*EXERCISE*:
Excluding any images, copy all of the lines below precisely as written.

START DATASET EXTRACT

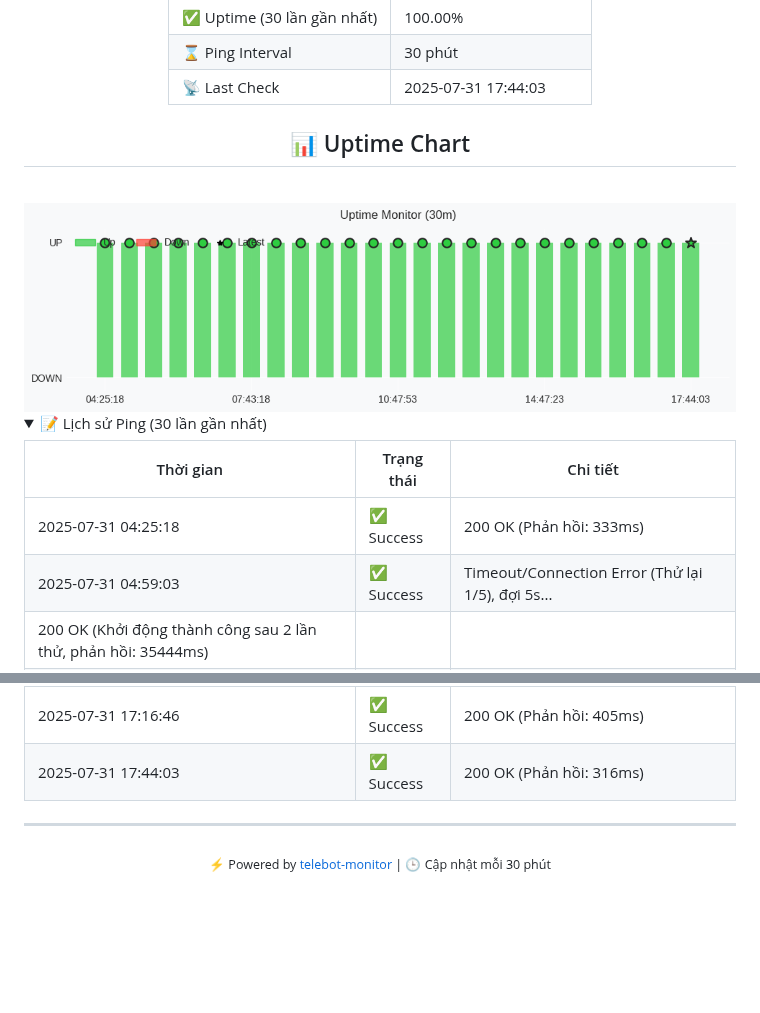
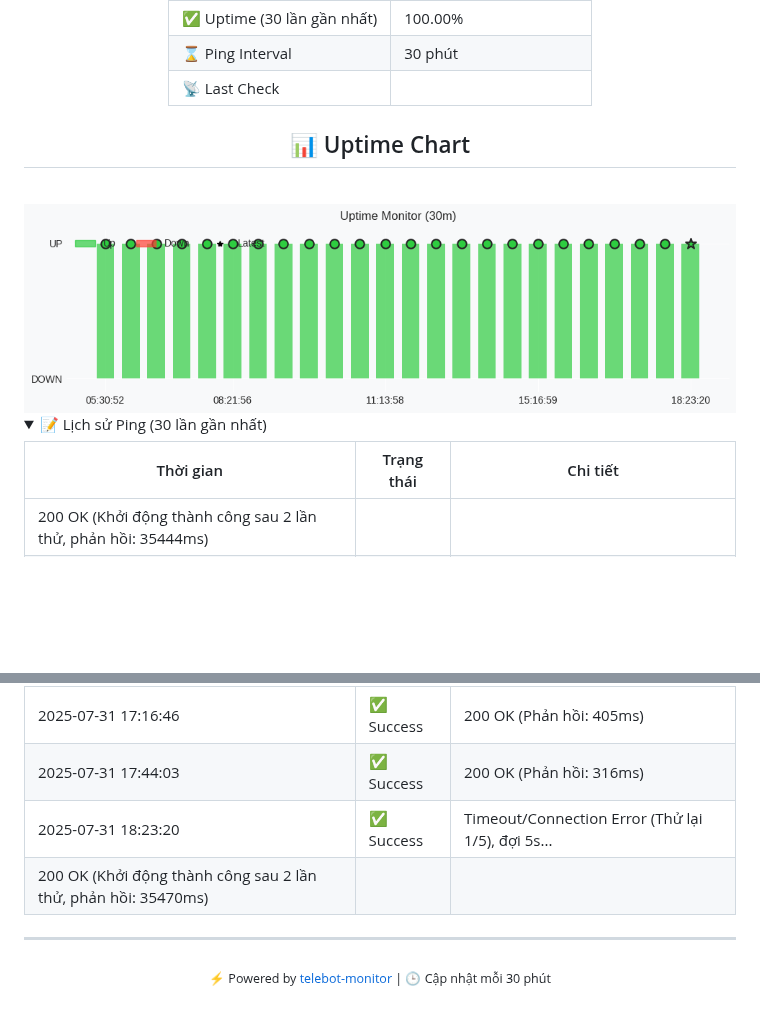
Before and after one commit to vhd0/telebot-monitor, a Markdown page: README.md, 2 parts joined by grey strips. Drawn GitHub-style; pictures changed too: uptime_chart.png; folded sections open; blank space fills up the shorter version.

```diff
--- a/README.md
+++ b/README.md
@@ -15,6 +15,6 @@
 | ✅ Uptime (30 lần gần nhất) | 100.00% |
 | ⌛ Ping Interval | 30 phút |
-| 📡 Last Check | 2025-07-31 17:44:03 | ✅ Success  |
+| 📡 Last Check | |
 
 </div>
 
@@ -36,8 +36,6 @@
 <!--ping-log-start-->
 | Thời gian | Trạng thái | Chi tiết |
 |---|---|---|
-| 2025-07-31 04:25:18 | ✅ Success | 200 OK (Phản hồi: 333ms) |
-| 2025-07-31 04:59:03 | ✅ Success | Timeout/Connection Error (Thử lại 1/5), đợi 5s...
 200 OK (Khởi động thành công sau 2 lần thử, phản hồi: 35444ms) |
 | 2025-07-31 05:30:52 | ✅ Success | 200 OK (Phản hồi: 388ms) |
 | 2025-07-31 06:24:14 | ✅ Success | Timeout/Connection Error (Thử lại 1/5), đợi 5s...
@@ -66,6 +64,8 @@
 200 OK (Khởi động thành công sau 2 lần thử, phản hồi: 36381ms) |
 | 2025-07-31 17:16:46 | ✅ Success | 200 OK (Phản hồi: 405ms) |
 | 2025-07-31 17:44:03 | ✅ Success | 200 OK (Phản hồi: 316ms) |
+| 2025-07-31 18:23:20 | ✅ Success | Timeout/Connection Error (Thử lại 1/5), đợi 5s...
+200 OK (Khởi động thành công sau 2 lần thử, phản hồi: 35470ms) |
 <!--ping-log-end-->
 
 </details>
```
Also changed, not shown: other parts of README.md (+2 -2 lines), ping_log.md (+2 -2 lines).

END DATASET EXTRACT

*ANSWER TO THIS PROBLEM*:
Before and after one commit to vhd0/telebot-monitor, a Markdown page: README.md, 2 parts joined by grey strips. Drawn GitHub-style; pictures changed too: uptime_chart.png; folded sections open; blank space fills up the shorter version.

```diff
--- a/README.md
+++ b/README.md
@@ -15,6 +15,6 @@
 | ✅ Uptime (30 lần gần nhất) | 100.00% |
 | ⌛ Ping Interval | 30 phút |
-| 📡 Last Check | 2025-07-31 17:44:03 | ✅ Success  |
+| 📡 Last Check | |
 
 </div>
 
@@ -36,8 +36,6 @@
 <!--ping-log-start-->
 | Thời gian | Trạng thái | Chi tiết |
 |---|---|---|
-| 2025-07-31 04:25:18 | ✅ Success | 200 OK (Phản hồi: 333ms) |
-| 2025-07-31 04:59:03 | ✅ Success | Timeout/Connection Error (Thử lại 1/5), đợi 5s...
 200 OK (Khởi động thành công sau 2 lần thử, phản hồi: 35444ms) |
 | 2025-07-31 05:30:52 | ✅ Success | 200 OK (Phản hồi: 388ms) |
 | 2025-07-31 06:24:14 | ✅ Success | Timeout/Connection Error (Thử lại 1/5), đợi 5s...
@@ -66,6 +64,8 @@
 200 OK (Khởi động thành công sau 2 lần thử, phản hồi: 36381ms) |
 | 2025-07-31 17:16:46 | ✅ Success | 200 OK (Phản hồi: 405ms) |
 | 2025-07-31 17:44:03 | ✅ Success | 200 OK (Phản hồi: 316ms) |
+| 2025-07-31 18:23:20 | ✅ Success | Timeout/Connection Error (Thử lại 1/5), đợi 5s...
+200 OK (Khởi động thành công sau 2 lần thử, phản hồi: 35470ms) |
 <!--ping-log-end-->
 
 </details>
```
Also changed, not shown: other parts of README.md (+2 -2 lines), ping_log.md (+2 -2 lines).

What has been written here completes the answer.